Shade Tree Tech: Makers in the 21st Century

 

 

shade tree tech

Shade Tree Tech: Makers in the 21st Century

 

In the 1970s, it seemed like everybody’s parent was busy with some kind of project in the driveway or the den. Maybe dad was bleeding the car’s brakes to get the air out of the hydraulic line. Or maybe he was setting its timing with a timing gun. Some parents made color TVs or hi-fi audio sets with do-it-yourself kits from Heathkit. As automobiles became higher-tech and better made and as electronics got cheaper and cheaper, the days of shade tree mechanics and electronic tinkers passed. It has been years since masses of average people worked on and made things at home. But in the past couple of years, it looks like the beginnings of a new 21st century shade tree maker culture is taking hold all over the world. There are a lot of factors that account for this: ultra-cheap electronics manufacturing, open-source software, and easy online project collaboration among others. Whatever the reason, there are exciting things going on in home computers and just about anybody can play this game!

 

Cheap Hardware

There is an exciting combination of factors that make it extremely cheap for you to get just the hardware you need for a fun project to your house in time for the weekend. The integrated global supply chain, brutal competitive pressures that drive the price of components to rock-bottom levels, and online shopping that allows you to find and buy the exact right part from an inventory of 10,000 parts – these factors all play a role. There are a number of idealistic entrepreneurs who share the goal of getting children and other average people interested in electronics building and software coding.
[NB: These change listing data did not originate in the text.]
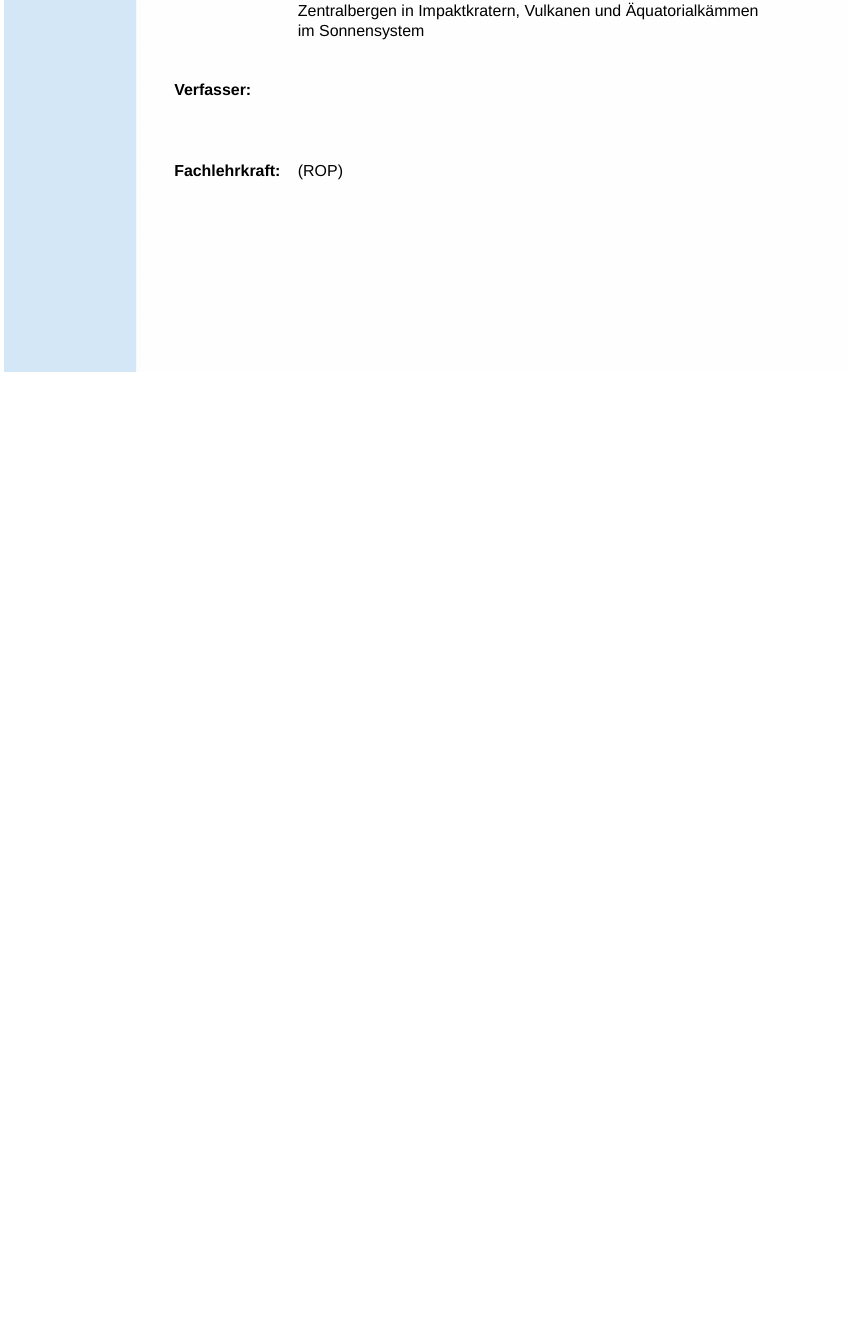
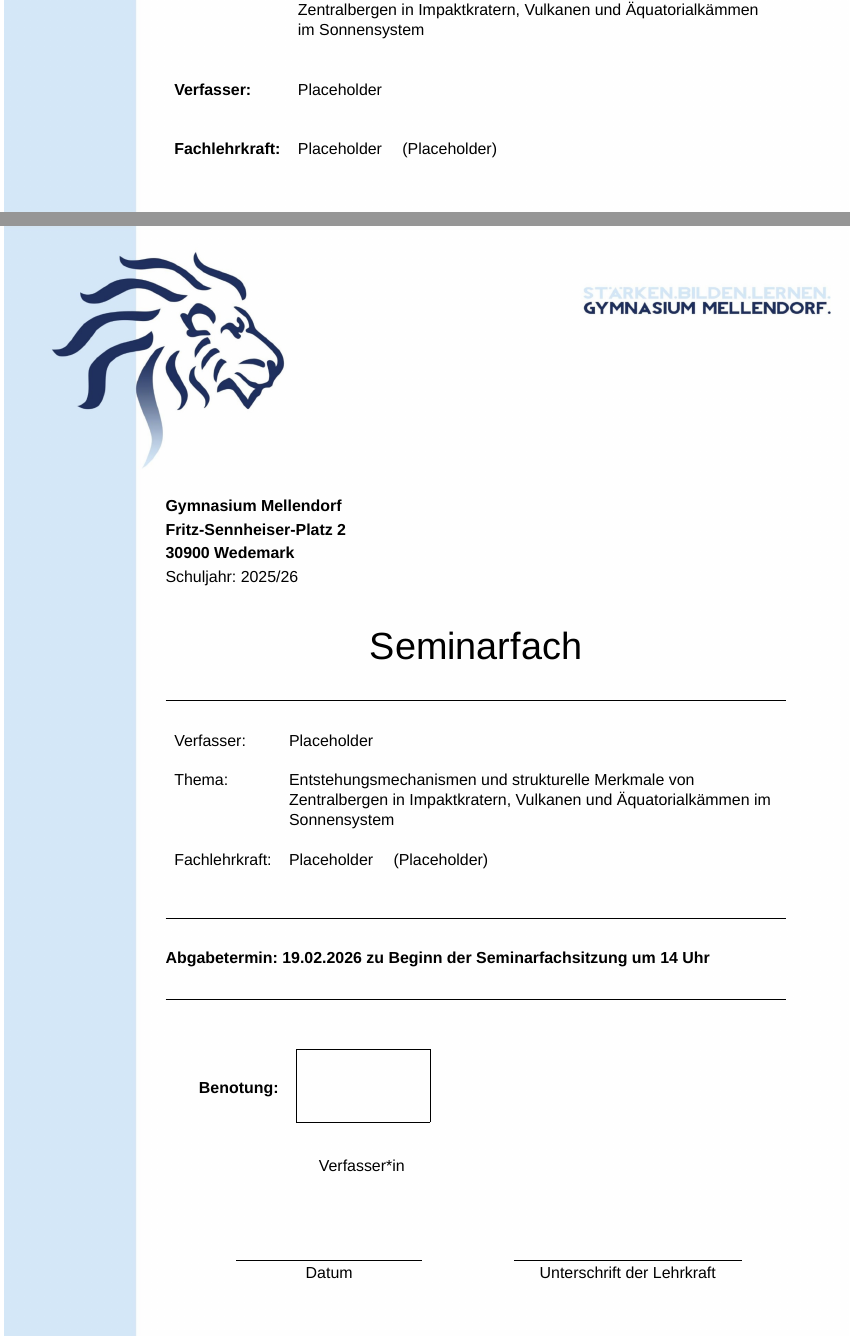
Before and after one commit to Juluma33/Seminararbeit, a LaTeX document (Vorlage.tex): part of page 1 of 2 before the commit and two parts of pages 1 and 2 of 4 after it, the two joined at a grey line, cut so that both start at the same text, the shorter picture padded with empty space. Compiled offline with XeLaTeX; a missing font is replaced by an installed copy or a similar font.

Commit message:
Vorlage fertig

```diff
--- a/Vorlage.tex
+++ b/Vorlage.tex
@@ -3,10 +3,9 @@
 \usepackage[ngerman]{babel}
 \usepackage{graphicx}
 \usepackage{eso-pic}
-\usepackage{graphicx}
 \usepackage{setspace}
-\usepackage{fancyhdr}
 \usepackage{tabularx}
+\usepackage{stackengine}
 
 \usepackage[left=3cm, right=5cm, top=1.5cm, bottom=1.5cm]{geometry}
 \onehalfspacing
@@ -16,15 +15,15 @@
 
 \author{}
 \date{}
-\title{{\fontsize{26pt}{30pt}\selectfont Seminarfach} \\[3cm] {\fontsize{30pt}{40}\selectfont Exposé}}
+\title{{\fontsize{26pt}{30pt}\selectfont Seminarfach} \\[3cm] {\fontsize{30pt}{40pt}\selectfont Exposé}}
 
 
 % Commands for the pages with background
 \newcommand{\BackgroundImageFile}{Background.png}
 
 \newcommand{\StartBackground}{
-\newgeometry{top=5cm,bottom=1.5cm,left=4cm,right=2cm}
-\AddToShipoutPictureBG*{
+\newgeometry{top=6.5cm,bottom=1.5cm,left=4cm,right=2cm}
+\AddToShipoutPictureBG{
 \put(0,0){
 \parbox[b][\paperheight]{\paperwidth}{
 \vfill
@@ -41,21 +40,59 @@
 
 
 %---------------------------------------------------------------------------------
-% Titelseite
+% Titelseite / Benotung
 
 \begin{document}
 \StartBackground
 
 \maketitle
-\vspace{6cm}
+\vspace{4cm}
 \begin{table}[h!]
     \renewcommand{\arraystretch}{3}
     \begin{tabularx}{\textwidth}{>{\centering\arraybackslash}l
                                  >{\raggedright\arraybackslash}X}
         \textbf{Thema:}&Entstehungsmechanismen und strukturelle Merkmale von Zentralbergen in Impaktkratern, Vulkanen und Äquatorialkämmen im Sonnensystem\\
-        \textbf{Verfasser:}&\\
-        \textbf{Fachlehrkraft:}& (ROP)
+        \textbf{Verfasser:}&Placeholder\\
+        \textbf{Fachlehrkraft:}&Placeholder \quad (Placeholder)
         \end{tabularx}
-    \label{Grade der Knoten}
 \end{table}
 
+
+\newpage
+\noindent\textbf{Gymnasium Mellendorf\\Fritz-Sennheiser-Platz 2\\30900 Wedemark}\\
+Schuljahr:  2025/26\\
+
+{\fontsize{26pt}{20pt}\selectfont\begin{center} Seminarfach \end{center}}
+
+\noindent\rule{\linewidth}{0.5pt}
+
+\begin{table}[h!]
+    \renewcommand{\arraystretch}{2}
+    \begin{tabularx}{\textwidth}{>{\centering\arraybackslash}l
+                                 >{\raggedright\arraybackslash}X}
+        Verfasser:&Placeholder\\
+        Thema:&Entstehungsmechanismen und strukturelle Merkmale von Zentralbergen in Impaktkratern, Vulkanen und Äquatorialkämmen im Sonnensystem\\
+        Fachlehrkraft:& Placeholder \quad (Placeholder)
+        \end{tabularx}
+\end{table}
+
+\noindent\rule{\linewidth}{0.5pt}\\[0.5cm]
+\textbf{Abgabetermin: 19.02.2026 zu Beginn der Seminarfachsitzung um 14 Uhr}\\[0.3cm]
+\rule{\linewidth}{0.5pt}\\
+
+\begin{tabular}{l  l}
+    &\\
+    \textbf{Benotung:}&\fbox{\rule[-1.5em]{0pt}{4em}\hspace{3cm}}\\
+    &\\[0.3cm]
+\end{tabular}
+
+\hspace{3cm} Verfasser*in\\[1cm]
+
+\hspace{1cm} \stackunder[4pt]{\rule{4.5cm}{0.6pt}}{\makebox[4.5cm]{Datum}}
+\hspace{2cm} \stackunder[4pt]{\rule{5.5cm}{0.6pt}}{\makebox[5.5cm]{Unterschrift der Lehrkraft}}
+
+
+%---------------------------------------------------------------------------------
+% Eigenständigkeit --> HINTEN ANHÄNGEN!!!
+
+\newpage
```
Also changed, not shown: Vorlage.tex (13 more changed lines).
The UK-based makers of Raspberry Pi (https://www.raspberrypi.org) manufacture and sell the cheapest possible CPUs, enabling you to make mini-computers for a virtually endless range of projects. Adafruit (https://www.adafruit.com) is a NYC-based online electronics emporium founded by an MIT-trained engineer. You can find practically anything electronic that you can imagine at Adafruit. Finally, Arduino (https://www.arduino.cc), based in Italy, produces open-source hardware and software for a huge range of electronics projects.

 

Open source software

The broad market demand for all that hardware is driven in large part by the fact that the software needed to make the hardware useful is so widely and conveniently available. And best of all, it’s free! Driving most of these projects is the Linux operating system, originally developed by Linus Torvalds of Finland. While most of the operating systems before Linux were proprietary – like the Mac OS and MSDOS – Torvalds creating Linux from the beginning to be free of charge, open to change and development by anyone, and easily accessible online. Linux is at the root of the Android OS and is constantly being improved by a mass global community of programmers. You can use it too!

 

Easy Project Collaboration

Some people want to make their own printer server, others might want to make a wireless router, still others are interested in home automation and want to design their own system to automatically adjust the thermostat, control the lights and run the home security system. Whatever you are interested in, chances are somebody (a lot of somebodies in fact!) has done it before. You do not have to re-invent the wheel. GitHub (https://github.com) allows easy project collaboration across teams. No matter what your project or skill level, it is extremely helpful to be able to compare notes with others who have worked on the same thing. A GitHub repository can include software, hardware suggestions and links, notes on assembly – just about any kind of tip or pointer you might need.

 

If you’re curious about micro-computer hobby work and what can be accomplished at home, come see us and let’s talk!